What happens when a star is thrown out of its birthplace? Well, to find out we just have to look at Zeta Ophiuchi. Over one million years ago, a powerful stellar explosion from its companion kicked Zeta Ophiuchi out, sending it into interstellar space at 45 kilometers per second (about 100,000 miles per hour).
The effects of this fast motion are very visible to us, despite being 440 light-years away. The stellar wind released by the star slammed into the interstellar gas, creating some incredible features, some of them never seen before for this type of runaway star.
Previous observations using the now defunct infrared telescope Spitzer saw the incredible shock waves (in red and green) form from the interactions with the gas the star is moving through. But closer to the star, is a bubble of x-rays (in blue), formed as the shock waves have heated this gas to tens of millions of degrees.

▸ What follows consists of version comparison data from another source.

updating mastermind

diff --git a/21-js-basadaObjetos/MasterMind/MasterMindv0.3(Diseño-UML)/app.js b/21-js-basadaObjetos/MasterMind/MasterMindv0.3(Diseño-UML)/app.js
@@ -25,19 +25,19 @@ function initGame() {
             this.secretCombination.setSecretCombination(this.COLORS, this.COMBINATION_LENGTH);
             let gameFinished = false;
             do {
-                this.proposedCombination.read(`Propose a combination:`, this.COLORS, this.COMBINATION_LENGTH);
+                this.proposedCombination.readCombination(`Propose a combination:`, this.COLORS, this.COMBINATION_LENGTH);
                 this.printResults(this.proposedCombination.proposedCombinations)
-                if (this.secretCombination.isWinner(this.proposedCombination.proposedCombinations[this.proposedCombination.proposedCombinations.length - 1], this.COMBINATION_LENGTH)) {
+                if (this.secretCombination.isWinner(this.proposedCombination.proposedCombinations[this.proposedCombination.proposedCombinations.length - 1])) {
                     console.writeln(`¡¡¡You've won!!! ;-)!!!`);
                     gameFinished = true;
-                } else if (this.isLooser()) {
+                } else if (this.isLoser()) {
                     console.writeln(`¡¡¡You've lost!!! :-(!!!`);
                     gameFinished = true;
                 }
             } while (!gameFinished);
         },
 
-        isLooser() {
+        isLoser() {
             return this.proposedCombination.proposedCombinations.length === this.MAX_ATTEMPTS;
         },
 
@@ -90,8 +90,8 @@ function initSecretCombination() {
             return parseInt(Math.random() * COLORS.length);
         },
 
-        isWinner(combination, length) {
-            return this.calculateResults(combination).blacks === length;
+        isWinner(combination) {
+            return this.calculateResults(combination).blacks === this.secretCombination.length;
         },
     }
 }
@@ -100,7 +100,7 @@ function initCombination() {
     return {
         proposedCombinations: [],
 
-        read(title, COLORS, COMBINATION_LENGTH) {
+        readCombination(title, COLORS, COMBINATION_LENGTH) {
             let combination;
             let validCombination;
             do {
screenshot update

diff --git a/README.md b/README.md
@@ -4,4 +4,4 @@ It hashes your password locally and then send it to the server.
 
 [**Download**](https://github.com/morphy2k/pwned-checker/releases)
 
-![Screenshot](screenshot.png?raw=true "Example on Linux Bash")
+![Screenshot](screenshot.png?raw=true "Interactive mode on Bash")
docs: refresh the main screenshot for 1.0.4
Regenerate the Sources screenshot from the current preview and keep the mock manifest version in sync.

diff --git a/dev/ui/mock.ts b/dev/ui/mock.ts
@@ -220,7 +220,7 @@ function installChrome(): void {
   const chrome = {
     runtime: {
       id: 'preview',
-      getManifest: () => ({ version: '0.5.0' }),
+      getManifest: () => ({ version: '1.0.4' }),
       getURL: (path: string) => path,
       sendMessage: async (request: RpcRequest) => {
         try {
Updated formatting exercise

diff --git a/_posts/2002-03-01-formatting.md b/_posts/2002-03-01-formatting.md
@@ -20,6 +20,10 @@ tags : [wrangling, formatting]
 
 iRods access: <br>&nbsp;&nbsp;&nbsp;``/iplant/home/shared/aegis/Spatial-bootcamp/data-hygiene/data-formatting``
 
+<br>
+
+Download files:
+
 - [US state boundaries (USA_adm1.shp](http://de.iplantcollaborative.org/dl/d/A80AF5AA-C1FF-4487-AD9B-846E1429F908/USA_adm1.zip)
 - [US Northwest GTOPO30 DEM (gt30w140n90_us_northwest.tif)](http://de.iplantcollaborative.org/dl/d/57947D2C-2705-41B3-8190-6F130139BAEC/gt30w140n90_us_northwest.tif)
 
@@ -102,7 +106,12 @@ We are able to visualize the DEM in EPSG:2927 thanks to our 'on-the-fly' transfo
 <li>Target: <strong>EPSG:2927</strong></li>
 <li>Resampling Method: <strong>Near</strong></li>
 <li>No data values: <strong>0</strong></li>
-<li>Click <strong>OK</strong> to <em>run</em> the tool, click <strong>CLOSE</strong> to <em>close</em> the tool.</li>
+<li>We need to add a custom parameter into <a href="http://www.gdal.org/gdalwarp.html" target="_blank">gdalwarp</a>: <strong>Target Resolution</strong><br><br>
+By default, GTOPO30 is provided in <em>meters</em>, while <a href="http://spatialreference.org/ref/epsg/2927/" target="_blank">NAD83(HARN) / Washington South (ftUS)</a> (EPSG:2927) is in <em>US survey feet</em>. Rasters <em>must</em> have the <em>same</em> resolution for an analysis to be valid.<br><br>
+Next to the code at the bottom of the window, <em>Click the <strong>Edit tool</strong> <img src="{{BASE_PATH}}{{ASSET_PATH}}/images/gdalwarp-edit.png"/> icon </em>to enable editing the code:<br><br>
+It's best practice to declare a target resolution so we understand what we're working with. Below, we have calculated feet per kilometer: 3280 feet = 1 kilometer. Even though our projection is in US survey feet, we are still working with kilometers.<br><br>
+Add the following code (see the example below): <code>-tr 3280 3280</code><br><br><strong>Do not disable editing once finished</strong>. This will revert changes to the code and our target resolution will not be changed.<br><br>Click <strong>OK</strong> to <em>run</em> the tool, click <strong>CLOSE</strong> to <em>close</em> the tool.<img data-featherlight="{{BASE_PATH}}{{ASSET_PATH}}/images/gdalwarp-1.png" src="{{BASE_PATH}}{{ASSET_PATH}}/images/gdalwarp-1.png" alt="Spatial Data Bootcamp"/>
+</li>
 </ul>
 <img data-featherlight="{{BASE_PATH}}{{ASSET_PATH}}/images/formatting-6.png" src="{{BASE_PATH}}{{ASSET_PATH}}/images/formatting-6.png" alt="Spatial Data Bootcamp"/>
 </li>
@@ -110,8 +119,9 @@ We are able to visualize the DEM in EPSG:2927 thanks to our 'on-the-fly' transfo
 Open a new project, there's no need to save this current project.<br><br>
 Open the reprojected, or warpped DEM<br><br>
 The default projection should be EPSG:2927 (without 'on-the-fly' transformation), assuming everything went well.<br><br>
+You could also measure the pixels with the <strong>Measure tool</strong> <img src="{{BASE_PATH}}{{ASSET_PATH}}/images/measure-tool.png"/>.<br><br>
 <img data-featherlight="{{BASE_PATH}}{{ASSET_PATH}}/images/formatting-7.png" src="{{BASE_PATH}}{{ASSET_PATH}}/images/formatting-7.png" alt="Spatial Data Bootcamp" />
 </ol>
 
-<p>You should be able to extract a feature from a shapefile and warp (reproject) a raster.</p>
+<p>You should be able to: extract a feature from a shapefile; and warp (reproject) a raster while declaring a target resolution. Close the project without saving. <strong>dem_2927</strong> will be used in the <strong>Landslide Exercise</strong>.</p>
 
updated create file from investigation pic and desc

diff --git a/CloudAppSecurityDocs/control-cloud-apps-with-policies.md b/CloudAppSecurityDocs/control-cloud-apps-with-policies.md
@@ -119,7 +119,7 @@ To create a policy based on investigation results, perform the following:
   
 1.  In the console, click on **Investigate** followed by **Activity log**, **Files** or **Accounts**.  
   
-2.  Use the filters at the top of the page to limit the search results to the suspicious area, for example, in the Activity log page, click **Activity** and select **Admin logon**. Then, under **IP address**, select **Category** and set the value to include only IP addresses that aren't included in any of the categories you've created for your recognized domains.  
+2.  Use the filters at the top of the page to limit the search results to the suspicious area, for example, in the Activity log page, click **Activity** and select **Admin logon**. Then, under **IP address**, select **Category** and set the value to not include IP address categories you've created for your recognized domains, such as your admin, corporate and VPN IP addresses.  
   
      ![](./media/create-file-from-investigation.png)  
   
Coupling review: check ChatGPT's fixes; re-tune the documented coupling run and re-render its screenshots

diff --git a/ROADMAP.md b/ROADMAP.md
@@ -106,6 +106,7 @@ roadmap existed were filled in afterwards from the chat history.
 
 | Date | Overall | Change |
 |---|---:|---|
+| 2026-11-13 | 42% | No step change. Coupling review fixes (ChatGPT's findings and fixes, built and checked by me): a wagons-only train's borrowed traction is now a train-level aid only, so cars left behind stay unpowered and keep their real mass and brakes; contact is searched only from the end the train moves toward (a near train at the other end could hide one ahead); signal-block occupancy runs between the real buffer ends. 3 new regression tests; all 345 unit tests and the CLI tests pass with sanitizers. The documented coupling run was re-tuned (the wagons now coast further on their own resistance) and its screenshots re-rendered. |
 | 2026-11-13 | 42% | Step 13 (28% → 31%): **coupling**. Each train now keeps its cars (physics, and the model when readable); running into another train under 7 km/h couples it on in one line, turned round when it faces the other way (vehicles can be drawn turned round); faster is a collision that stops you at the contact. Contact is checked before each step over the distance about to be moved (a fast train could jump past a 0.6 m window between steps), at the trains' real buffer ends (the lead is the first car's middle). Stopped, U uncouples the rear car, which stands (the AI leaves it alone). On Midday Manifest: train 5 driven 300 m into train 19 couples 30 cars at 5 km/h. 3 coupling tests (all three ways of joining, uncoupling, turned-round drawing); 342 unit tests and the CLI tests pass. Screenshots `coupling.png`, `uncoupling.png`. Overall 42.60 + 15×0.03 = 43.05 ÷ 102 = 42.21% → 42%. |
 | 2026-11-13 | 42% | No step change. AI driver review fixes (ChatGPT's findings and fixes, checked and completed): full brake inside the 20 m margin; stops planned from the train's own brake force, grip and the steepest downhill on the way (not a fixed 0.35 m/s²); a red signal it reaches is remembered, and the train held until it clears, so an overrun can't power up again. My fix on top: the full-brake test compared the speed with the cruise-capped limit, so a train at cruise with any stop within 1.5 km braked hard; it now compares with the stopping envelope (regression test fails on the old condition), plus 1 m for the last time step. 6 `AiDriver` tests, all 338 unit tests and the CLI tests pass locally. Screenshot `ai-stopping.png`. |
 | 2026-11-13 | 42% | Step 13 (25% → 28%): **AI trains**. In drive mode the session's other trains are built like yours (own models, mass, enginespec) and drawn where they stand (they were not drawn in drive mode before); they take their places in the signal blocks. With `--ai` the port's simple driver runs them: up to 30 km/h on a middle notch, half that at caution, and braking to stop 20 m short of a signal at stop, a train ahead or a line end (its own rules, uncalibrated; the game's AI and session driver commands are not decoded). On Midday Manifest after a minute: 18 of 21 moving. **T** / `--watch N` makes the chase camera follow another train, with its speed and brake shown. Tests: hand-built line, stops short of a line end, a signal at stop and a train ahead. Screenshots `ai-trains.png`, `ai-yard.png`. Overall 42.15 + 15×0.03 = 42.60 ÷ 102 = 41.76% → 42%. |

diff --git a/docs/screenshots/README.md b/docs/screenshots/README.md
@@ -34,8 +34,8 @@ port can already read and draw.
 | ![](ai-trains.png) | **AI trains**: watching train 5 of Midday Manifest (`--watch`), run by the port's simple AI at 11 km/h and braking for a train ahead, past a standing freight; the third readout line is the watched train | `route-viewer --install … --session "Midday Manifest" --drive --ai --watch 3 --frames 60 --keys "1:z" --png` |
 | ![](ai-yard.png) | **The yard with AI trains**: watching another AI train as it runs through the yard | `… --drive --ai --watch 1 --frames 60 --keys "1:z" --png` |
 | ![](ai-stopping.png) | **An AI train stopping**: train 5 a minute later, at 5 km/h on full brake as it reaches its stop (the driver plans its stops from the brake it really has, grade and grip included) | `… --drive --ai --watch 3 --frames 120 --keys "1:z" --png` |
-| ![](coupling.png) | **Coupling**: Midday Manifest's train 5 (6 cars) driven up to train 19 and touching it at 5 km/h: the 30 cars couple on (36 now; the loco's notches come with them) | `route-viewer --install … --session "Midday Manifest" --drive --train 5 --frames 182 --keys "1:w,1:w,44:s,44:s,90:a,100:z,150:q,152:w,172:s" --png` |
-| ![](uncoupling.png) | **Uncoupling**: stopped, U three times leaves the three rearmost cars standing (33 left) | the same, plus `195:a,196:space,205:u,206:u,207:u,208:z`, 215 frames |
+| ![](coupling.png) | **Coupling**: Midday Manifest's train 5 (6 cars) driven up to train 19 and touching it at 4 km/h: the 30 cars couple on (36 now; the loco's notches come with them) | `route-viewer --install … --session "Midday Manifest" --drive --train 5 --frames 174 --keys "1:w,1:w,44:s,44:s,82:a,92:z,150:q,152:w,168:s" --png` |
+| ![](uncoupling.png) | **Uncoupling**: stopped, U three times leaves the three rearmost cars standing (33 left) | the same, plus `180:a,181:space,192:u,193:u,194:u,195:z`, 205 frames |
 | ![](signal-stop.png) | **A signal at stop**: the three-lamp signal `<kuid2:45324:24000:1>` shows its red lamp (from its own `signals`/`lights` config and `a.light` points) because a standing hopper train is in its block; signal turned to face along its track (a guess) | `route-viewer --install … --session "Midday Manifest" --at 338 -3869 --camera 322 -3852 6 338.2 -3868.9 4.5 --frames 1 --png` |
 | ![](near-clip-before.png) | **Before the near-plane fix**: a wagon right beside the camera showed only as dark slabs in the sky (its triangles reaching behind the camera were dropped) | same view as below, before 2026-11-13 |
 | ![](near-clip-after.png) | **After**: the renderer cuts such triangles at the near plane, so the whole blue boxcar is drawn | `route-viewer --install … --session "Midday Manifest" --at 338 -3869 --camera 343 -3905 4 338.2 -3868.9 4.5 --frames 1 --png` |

And that unique feature is a problem. Simulations, reported in a preprint paper accepted in the journal Astronomy and Astrophysics, expect the x-rays to be weaker and brighter near the shock wave and not the star. Clearly, more complexity needs to be added to the simulations. The team behind the work is planning to do just that and find a way to explain the peculiar emission from this runaway star.